- Data for this task:

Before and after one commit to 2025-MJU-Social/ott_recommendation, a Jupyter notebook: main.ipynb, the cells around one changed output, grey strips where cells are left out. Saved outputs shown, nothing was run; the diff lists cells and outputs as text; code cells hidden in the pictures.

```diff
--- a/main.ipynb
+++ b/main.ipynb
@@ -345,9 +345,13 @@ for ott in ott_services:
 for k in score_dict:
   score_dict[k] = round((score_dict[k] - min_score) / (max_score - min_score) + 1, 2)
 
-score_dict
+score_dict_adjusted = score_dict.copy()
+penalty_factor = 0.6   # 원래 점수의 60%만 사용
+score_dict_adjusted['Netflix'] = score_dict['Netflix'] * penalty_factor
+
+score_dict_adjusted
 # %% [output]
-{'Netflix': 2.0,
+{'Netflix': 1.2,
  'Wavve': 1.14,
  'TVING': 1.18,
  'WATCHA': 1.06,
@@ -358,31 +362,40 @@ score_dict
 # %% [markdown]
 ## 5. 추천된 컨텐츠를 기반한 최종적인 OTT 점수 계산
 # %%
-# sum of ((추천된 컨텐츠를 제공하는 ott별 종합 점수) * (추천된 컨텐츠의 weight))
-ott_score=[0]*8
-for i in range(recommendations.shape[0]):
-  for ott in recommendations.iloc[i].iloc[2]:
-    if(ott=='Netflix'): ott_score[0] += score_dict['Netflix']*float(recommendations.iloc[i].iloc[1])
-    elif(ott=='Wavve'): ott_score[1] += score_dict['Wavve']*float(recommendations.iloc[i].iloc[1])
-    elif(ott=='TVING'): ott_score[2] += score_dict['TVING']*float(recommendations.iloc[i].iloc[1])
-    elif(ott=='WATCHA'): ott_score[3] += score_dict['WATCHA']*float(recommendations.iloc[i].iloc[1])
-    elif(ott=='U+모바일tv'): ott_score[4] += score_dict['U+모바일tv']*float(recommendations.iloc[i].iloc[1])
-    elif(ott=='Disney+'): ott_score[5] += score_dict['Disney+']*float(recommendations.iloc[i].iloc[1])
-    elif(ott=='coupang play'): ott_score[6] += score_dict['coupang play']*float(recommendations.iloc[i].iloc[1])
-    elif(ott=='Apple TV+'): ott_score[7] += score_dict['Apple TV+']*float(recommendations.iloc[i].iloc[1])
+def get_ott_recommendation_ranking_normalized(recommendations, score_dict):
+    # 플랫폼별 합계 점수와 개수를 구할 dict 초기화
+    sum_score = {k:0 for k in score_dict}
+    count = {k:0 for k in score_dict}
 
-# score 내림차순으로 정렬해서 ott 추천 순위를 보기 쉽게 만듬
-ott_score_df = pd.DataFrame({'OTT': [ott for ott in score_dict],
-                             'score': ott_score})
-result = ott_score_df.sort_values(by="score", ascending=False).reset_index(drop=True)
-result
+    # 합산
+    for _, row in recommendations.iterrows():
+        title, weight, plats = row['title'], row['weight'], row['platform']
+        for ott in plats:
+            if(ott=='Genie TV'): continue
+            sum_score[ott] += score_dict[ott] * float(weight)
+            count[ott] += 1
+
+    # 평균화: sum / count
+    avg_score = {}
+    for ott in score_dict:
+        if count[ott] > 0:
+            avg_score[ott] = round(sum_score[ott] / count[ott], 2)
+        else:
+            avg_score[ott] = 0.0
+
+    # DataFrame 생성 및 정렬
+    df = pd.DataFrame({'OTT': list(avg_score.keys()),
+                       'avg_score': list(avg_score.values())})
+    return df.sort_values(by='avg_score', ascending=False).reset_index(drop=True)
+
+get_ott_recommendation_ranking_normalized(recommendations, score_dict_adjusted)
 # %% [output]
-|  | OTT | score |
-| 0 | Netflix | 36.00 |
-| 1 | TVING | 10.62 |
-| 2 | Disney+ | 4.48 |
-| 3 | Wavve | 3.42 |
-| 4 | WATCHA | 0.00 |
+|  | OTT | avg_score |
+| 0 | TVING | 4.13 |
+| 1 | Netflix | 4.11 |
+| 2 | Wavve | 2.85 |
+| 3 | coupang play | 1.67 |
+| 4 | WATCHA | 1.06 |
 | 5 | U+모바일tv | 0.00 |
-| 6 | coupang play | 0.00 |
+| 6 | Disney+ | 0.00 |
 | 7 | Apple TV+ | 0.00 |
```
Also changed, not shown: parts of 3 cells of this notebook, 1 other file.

- What needs to be done: Every line above in which the word "elif" is present must be copied into the answer.

- Solution to this task:
-    elif(ott=='Wavve'): ott_score[1] += score_dict['Wavve']*float(recommendations.iloc[i].iloc[1])
-    elif(ott=='TVING'): ott_score[2] += score_dict['TVING']*float(recommendations.iloc[i].iloc[1])
-    elif(ott=='WATCHA'): ott_score[3] += score_dict['WATCHA']*float(recommendations.iloc[i].iloc[1])
-    elif(ott=='U+모바일tv'): ott_score[4] += score_dict['U+모바일tv']*float(recommendations.iloc[i].iloc[1])
-    elif(ott=='Disney+'): ott_score[5] += score_dict['Disney+']*float(recommendations.iloc[i].iloc[1])
-    elif(ott=='coupang play'): ott_score[6] += score_dict['coupang play']*float(recommendations.iloc[i].iloc[1])
-    elif(ott=='Apple TV+'): ott_score[7] += score_dict['Apple TV+']*float(recommendations.iloc[i].iloc[1])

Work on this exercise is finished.